== Exercise ==
Please copy every line below that contains the string "flex".
◇ ◇ ◇ ◇ ◇
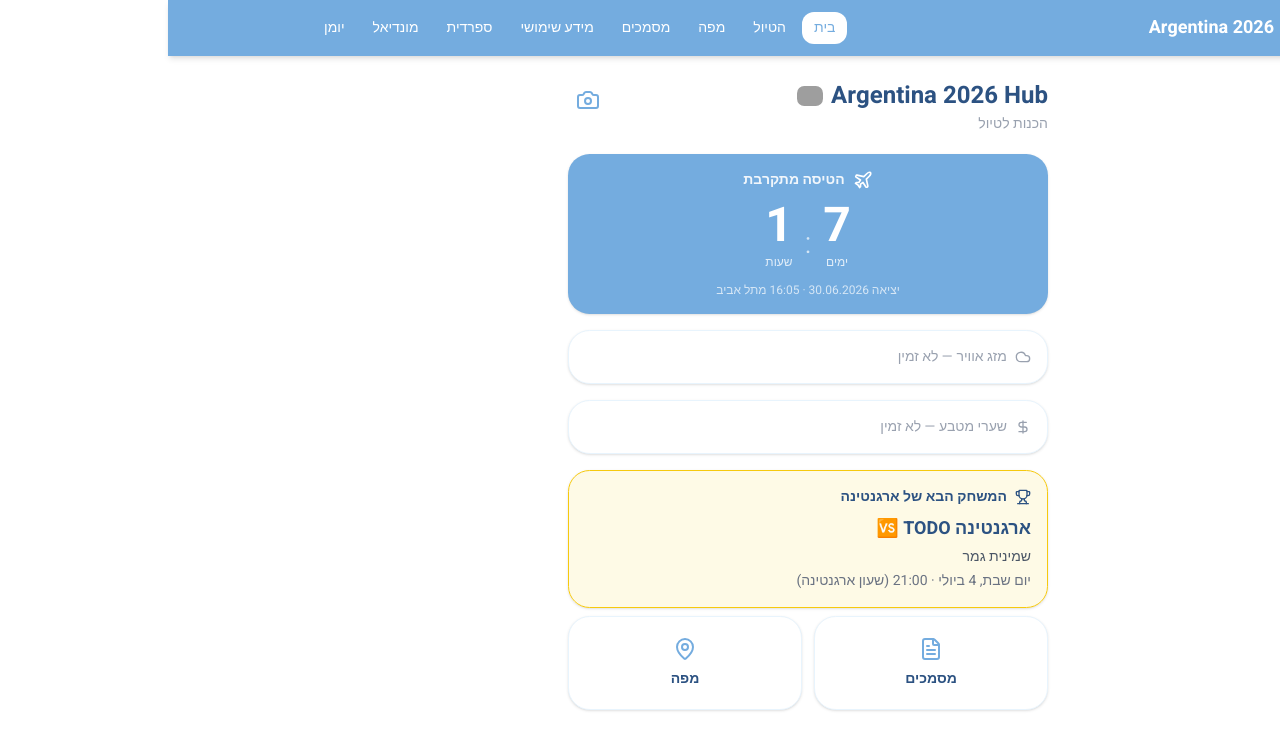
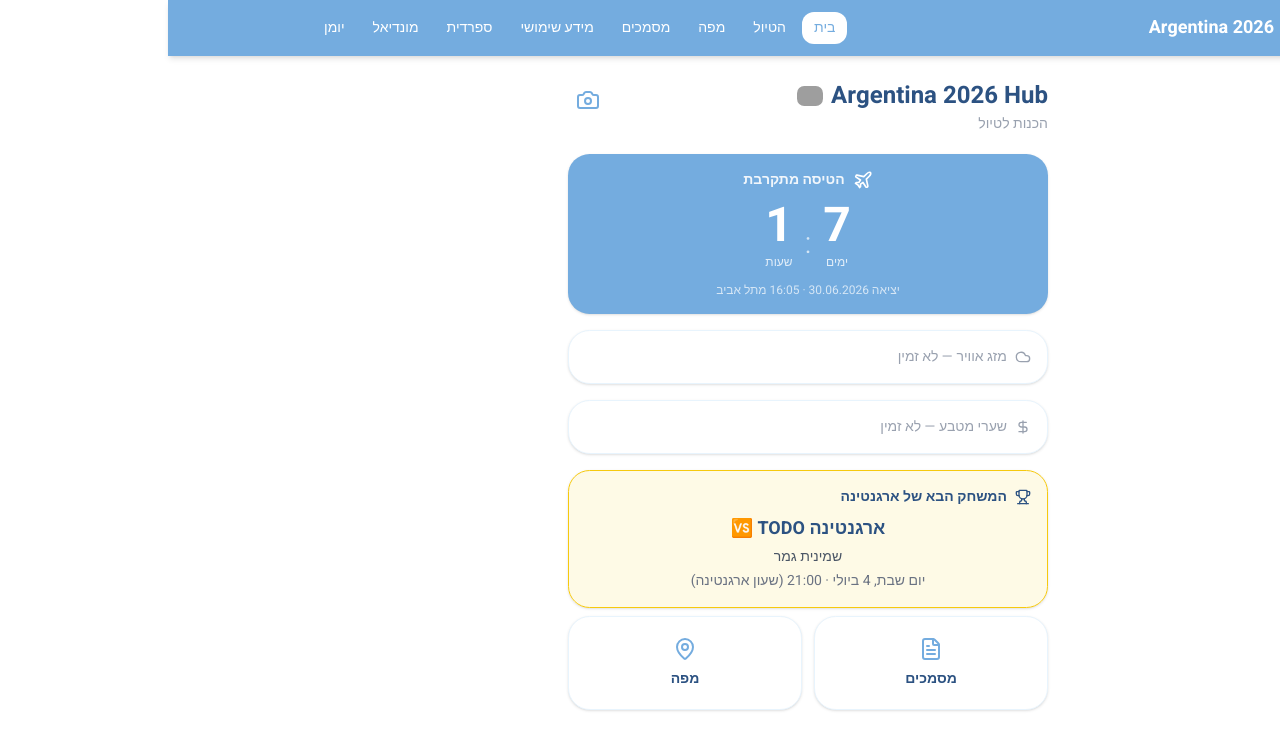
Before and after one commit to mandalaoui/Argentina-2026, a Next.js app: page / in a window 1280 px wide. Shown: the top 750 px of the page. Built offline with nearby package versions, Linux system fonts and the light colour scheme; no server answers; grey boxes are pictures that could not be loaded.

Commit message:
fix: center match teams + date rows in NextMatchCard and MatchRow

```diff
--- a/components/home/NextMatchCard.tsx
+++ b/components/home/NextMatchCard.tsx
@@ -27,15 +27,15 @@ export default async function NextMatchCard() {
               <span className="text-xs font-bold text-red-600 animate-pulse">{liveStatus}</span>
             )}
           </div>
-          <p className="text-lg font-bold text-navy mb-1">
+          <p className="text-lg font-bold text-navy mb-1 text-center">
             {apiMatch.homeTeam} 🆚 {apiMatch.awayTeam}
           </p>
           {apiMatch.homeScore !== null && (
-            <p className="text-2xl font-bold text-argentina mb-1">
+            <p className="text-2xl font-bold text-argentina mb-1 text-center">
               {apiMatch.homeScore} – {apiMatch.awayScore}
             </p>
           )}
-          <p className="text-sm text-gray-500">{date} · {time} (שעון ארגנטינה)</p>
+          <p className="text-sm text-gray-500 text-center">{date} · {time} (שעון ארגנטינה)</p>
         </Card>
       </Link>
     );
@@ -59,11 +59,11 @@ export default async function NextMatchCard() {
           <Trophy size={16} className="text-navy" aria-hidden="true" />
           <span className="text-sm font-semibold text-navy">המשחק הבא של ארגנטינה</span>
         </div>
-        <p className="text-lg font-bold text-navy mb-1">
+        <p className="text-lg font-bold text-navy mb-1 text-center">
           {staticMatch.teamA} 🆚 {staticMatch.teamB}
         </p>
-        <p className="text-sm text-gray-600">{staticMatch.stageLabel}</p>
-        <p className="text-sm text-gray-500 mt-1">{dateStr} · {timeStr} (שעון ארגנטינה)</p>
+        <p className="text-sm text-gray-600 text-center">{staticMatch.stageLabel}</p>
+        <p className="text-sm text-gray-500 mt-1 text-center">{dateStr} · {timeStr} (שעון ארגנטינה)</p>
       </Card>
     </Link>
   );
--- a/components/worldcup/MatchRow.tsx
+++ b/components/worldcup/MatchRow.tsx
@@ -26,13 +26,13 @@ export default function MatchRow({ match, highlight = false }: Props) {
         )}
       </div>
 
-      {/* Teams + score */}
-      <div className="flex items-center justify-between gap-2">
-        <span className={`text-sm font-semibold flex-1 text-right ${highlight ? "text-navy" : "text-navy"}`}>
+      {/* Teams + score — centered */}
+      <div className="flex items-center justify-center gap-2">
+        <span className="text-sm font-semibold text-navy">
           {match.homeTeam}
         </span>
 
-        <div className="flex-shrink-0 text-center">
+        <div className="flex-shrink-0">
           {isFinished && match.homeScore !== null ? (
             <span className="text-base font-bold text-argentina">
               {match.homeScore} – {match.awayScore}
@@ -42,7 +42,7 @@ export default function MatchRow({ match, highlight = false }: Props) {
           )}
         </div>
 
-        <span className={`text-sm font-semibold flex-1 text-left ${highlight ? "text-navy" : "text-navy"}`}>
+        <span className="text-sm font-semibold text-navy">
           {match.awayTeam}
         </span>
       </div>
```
◇ ◇ ◇ ◇ ◇
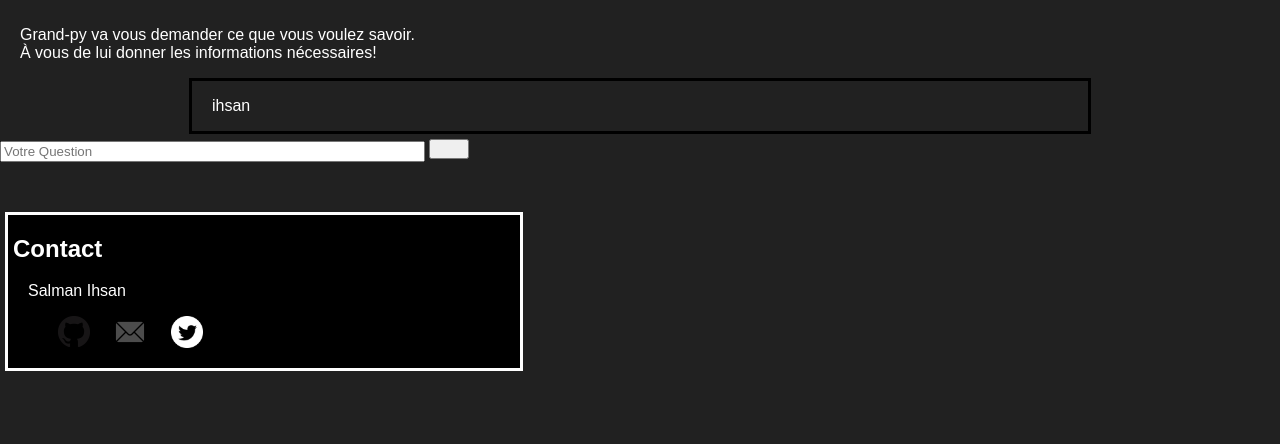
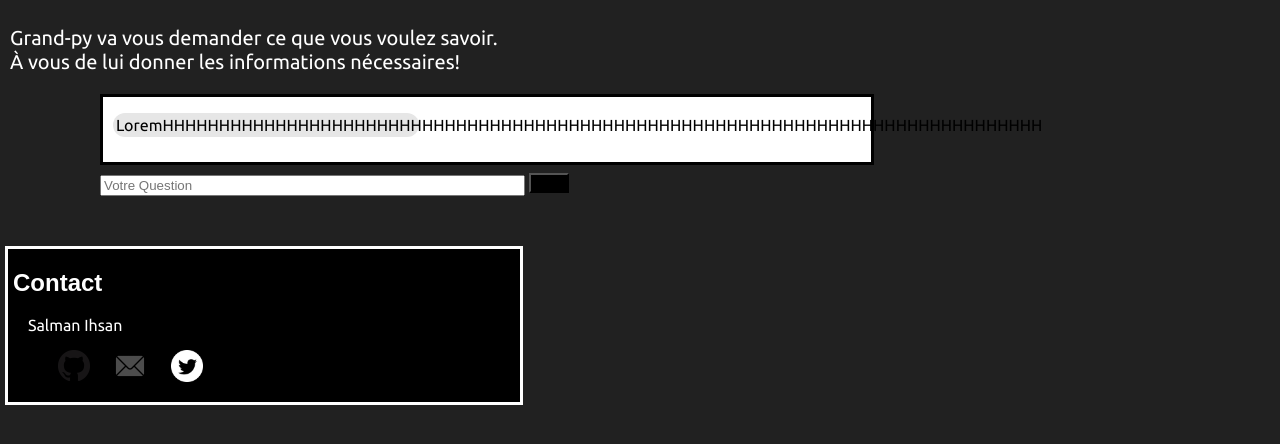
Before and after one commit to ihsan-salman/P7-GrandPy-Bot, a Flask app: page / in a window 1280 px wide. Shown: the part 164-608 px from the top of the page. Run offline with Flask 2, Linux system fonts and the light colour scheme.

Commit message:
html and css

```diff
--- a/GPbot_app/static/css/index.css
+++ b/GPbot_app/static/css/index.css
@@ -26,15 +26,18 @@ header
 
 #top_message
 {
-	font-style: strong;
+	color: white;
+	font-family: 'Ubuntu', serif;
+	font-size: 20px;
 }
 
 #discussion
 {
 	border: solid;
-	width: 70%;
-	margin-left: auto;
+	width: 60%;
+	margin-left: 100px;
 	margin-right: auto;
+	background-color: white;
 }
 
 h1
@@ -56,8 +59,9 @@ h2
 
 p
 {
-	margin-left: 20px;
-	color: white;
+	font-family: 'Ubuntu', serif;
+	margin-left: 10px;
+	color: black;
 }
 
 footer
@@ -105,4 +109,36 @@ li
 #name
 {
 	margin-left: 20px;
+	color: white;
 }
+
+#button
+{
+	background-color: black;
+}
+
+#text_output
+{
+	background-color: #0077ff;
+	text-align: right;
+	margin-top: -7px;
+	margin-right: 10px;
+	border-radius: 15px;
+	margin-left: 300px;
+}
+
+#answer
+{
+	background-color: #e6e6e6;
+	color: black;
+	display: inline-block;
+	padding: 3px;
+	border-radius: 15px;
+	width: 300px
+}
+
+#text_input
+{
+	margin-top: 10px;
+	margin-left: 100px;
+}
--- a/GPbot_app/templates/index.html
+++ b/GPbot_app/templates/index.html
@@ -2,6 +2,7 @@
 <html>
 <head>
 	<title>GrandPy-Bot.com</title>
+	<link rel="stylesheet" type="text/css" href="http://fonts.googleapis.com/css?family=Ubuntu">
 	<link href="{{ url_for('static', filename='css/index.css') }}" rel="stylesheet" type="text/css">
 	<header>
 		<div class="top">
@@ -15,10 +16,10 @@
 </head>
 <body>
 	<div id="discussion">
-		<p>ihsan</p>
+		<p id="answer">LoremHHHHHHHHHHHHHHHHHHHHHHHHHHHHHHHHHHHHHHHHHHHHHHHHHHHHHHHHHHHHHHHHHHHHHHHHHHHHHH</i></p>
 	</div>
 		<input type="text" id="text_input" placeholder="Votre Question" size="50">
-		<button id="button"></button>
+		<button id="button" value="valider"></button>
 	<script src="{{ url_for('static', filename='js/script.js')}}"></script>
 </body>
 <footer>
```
◇ ◇ ◇ ◇ ◇
== Exercise result ==
-      <div className="flex items-center justify-between gap-2">
-        <span className={`text-sm font-semibold flex-1 text-right ${highlight ? "text-navy" : "text-navy"}`}>
+      <div className="flex items-center justify-center gap-2">
-        <div className="flex-shrink-0 text-center">
+        <div className="flex-shrink-0">
-        <span className={`text-sm font-semibold flex-1 text-left ${highlight ? "text-navy" : "text-navy"}`}>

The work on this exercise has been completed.